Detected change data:
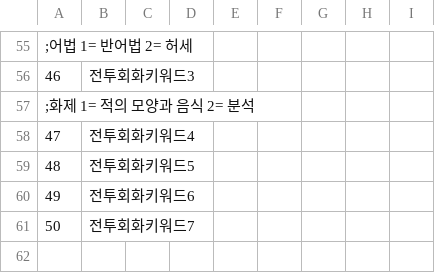
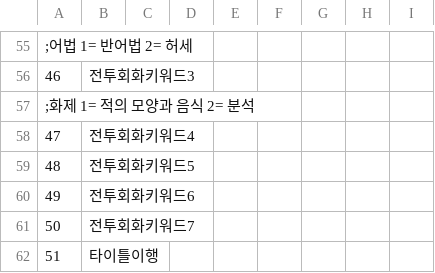
Before and after one commit to cyborgjcz/erachupa, a CSV file: CSV/Tflag.csv, drawn as a sheet; only a part is shown, gaps mark what is left out.

```diff
--- a/CSV/Tflag.csv
+++ b/CSV/Tflag.csv
@@ -61 +61,2 @@
 50,전투회화키워드7
+51,타이틀이행
```
Also changed, not shown: 4 other files.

Required work: Since pictures are not part of the copy, set down only the remaining data exactly.

Result for this task:
Before and after one commit to cyborgjcz/erachupa, a CSV file: CSV/Tflag.csv, drawn as a sheet; only a part is shown, gaps mark what is left out.

```diff
--- a/CSV/Tflag.csv
+++ b/CSV/Tflag.csv
@@ -61 +61,2 @@
 50,전투회화키워드7
+51,타이틀이행
```
Also changed, not shown: 4 other files.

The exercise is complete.